TASK GOAL: Copy each line of the entries beneath that contains the word "className".

[Records contained in a dataset]
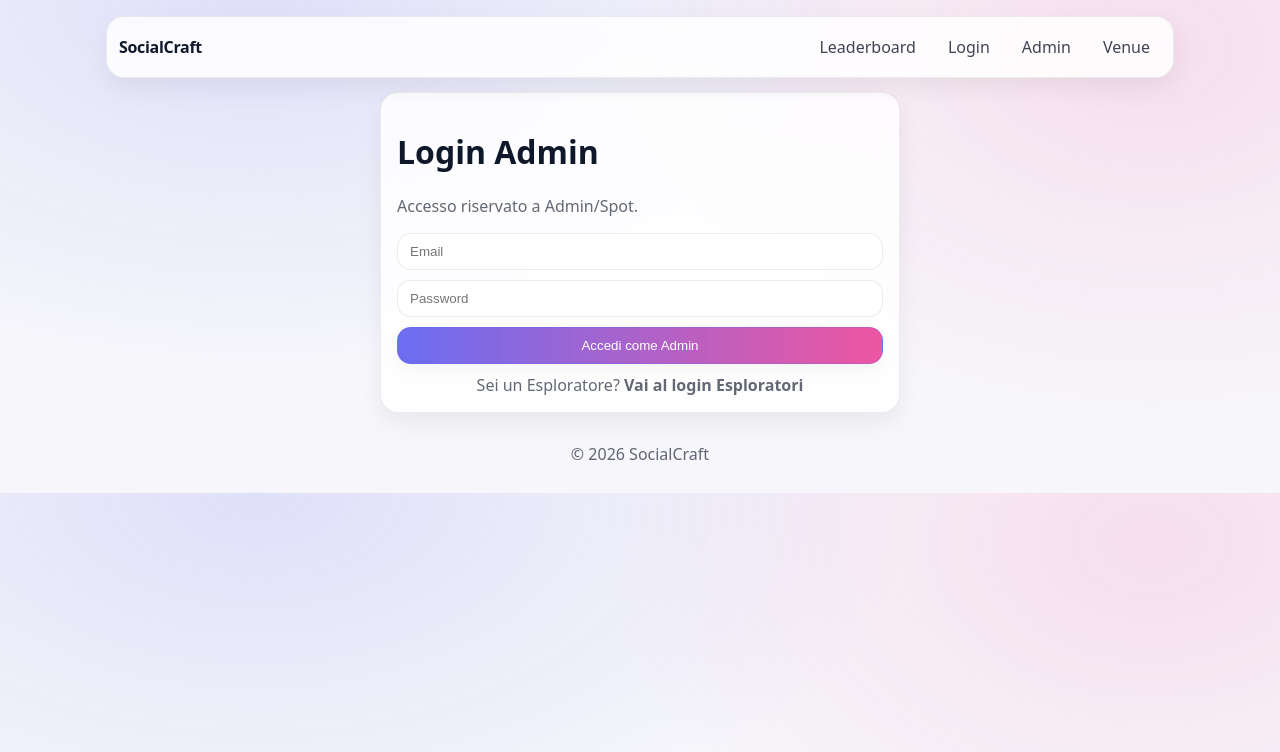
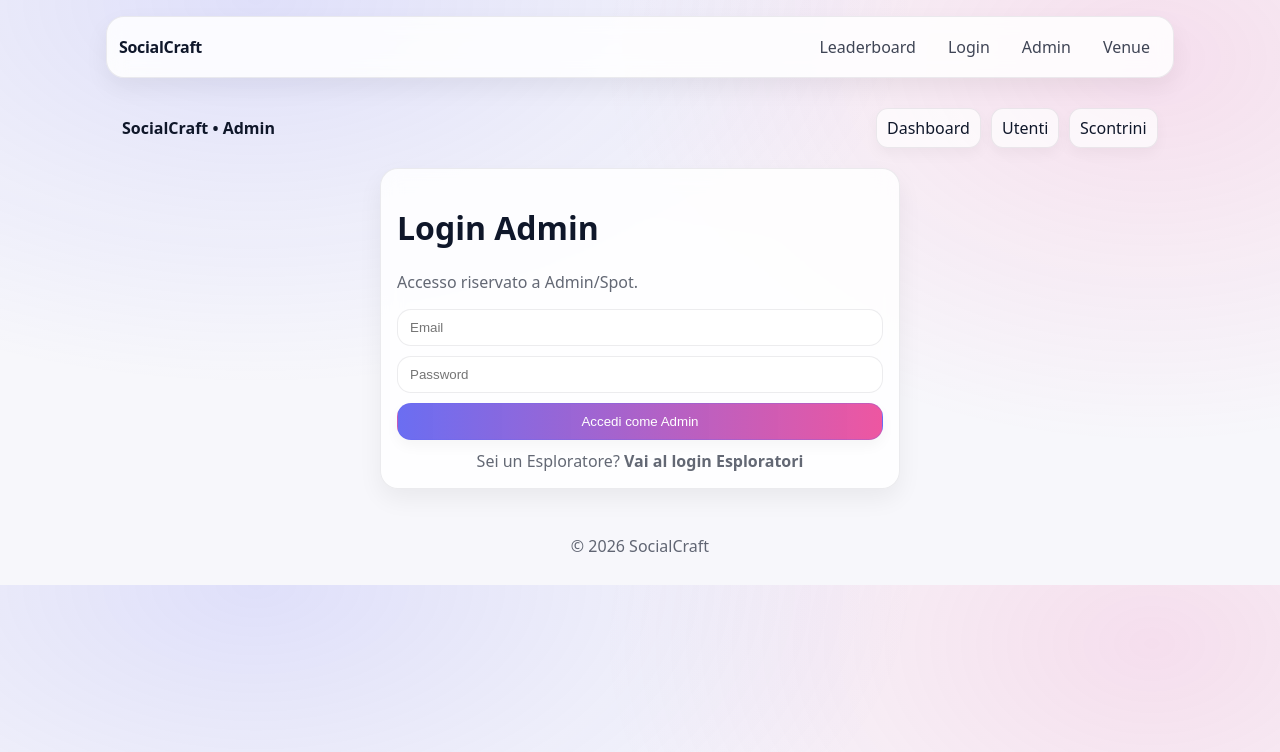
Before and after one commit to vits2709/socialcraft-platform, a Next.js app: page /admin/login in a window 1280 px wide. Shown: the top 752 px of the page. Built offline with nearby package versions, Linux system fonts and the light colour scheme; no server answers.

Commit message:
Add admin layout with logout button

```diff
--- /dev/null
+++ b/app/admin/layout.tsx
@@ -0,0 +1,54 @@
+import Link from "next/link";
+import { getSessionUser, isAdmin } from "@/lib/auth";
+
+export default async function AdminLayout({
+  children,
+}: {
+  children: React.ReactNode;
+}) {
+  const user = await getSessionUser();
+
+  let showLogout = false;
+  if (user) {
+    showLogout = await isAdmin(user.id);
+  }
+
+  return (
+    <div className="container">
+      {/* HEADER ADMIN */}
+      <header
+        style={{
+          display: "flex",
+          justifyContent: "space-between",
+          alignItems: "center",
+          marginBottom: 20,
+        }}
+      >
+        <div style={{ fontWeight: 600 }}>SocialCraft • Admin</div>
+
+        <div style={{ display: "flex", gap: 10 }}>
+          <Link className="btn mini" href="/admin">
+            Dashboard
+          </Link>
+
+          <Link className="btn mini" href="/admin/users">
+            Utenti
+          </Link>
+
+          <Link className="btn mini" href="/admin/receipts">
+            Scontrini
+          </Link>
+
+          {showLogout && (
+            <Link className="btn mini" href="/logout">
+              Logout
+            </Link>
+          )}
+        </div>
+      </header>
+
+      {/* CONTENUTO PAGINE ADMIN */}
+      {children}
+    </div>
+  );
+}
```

SOLUTION:
+    <div className="container">
+          <Link className="btn mini" href="/admin">
+          <Link className="btn mini" href="/admin/users">
+          <Link className="btn mini" href="/admin/receipts">
+            <Link className="btn mini" href="/logout">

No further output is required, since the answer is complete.